Anyone ready for a comedy about terrorism? How about a comic thriller, in which a woman has an affair with her son’s tutor, then begins to suspect that he may just be a terrorist, bent on destruction of all she holds dear? That’s the story of “The Sleeper,” receiving its West Coast premiere at the Laguna Playhouse, and it’s a bit of a strange animal: part comedy, part thriller, part analysis of the national psyche in the age of sleeper cells, all told with the tone of a dinner theater mystery play.
While playwright Catherine Butterfield demonstrates some capable craftsmanship, the play never manages to shed the gnawing sense that it’s exploiting the emotional aftereffects of 9/11 for the sake of bourgeois entertainment.
To be fair, Butterfield wants to poke some substantive fun at our national paranoia. In the opening moments of “The Sleeper,” all-American housewife and mother Gretchen (Amy Tribbey) calls around to other moms in her son’s school, making sure they know that today is yet another “TAD,” which stands for “terrorist alert day,” and thus reminding them to obey the proper rules when picking up their kids. For Gretchen, this is serious stuff, and she’s just trying to do her duty in these months following 9/11 (the play is set in 2002).
Gretchen has other things to worry about, too, including her disgustingly self-involved husband Bill (Tim Meinelschmidt) and her alcoholic sister Vivien (Clarinda Ross). These two characters, who despise each other, provide sporadic, and portentous, narration of the story, which makes clear that something big is going to happen.
Gretchen begins an affair with the handsome, so-very-nice Matthew (Ray DeJohn), whom she meets in the hallway after a meeting about anthrax. But her guilt over the affair only seems to enhance her paranoia, and she begins to suspect that Matthew might be part of a terrorist cell. After all, he’s tutoring dark-skinned men in Arabic, might just be disguising his identity and has an apparent dislike toward American foreign policy.
Butterfield and director Andrew Barnicle balance the “is he or isn’t he?” question with a degree of dramatic dexterity, and the plot twist at the end does work, at least superficially.
But Butterfield can’t quite find the right tone for all this. Despite a fine performance from Tribbey — whose stylized innocence draws us into Gretchen’s fears without making us judge her for her prejudices — there’s something just too self-consciously gimmicky about “The Sleeper.” It makes observations about our national paranoia and then treats the issue as a red herring for a cardboard plot.
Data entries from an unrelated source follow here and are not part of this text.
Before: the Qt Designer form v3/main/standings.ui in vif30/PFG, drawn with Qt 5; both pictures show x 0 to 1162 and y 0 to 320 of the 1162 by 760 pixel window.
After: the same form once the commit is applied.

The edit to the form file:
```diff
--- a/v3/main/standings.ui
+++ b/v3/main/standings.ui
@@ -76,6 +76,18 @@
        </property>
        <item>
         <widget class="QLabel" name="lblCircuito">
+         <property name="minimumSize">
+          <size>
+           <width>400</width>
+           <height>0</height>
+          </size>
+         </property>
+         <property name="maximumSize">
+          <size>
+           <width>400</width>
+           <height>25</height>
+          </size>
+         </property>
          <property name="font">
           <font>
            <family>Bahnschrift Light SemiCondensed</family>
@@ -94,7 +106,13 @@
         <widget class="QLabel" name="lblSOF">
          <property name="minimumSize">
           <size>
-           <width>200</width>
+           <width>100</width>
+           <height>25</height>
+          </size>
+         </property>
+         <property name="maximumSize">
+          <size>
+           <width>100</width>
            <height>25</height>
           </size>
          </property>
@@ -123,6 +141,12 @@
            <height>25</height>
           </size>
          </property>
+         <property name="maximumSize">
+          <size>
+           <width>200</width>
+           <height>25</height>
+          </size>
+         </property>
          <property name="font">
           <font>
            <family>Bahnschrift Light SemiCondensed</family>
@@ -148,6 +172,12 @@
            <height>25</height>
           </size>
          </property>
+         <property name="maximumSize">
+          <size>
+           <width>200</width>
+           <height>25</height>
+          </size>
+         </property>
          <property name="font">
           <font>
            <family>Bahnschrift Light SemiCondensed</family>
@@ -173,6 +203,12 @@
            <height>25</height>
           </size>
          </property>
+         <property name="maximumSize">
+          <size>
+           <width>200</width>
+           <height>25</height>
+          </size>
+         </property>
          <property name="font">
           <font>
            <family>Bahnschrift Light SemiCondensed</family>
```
It diagnoses some racism at the core of our fears — the Arab men are referred to as “Third Worldy” — but plays it for a laugh.
The effects of 9/11 do belong onstage, and there’s no reason we can’t laugh at some of them. But “The Sleeper” just feels tacky.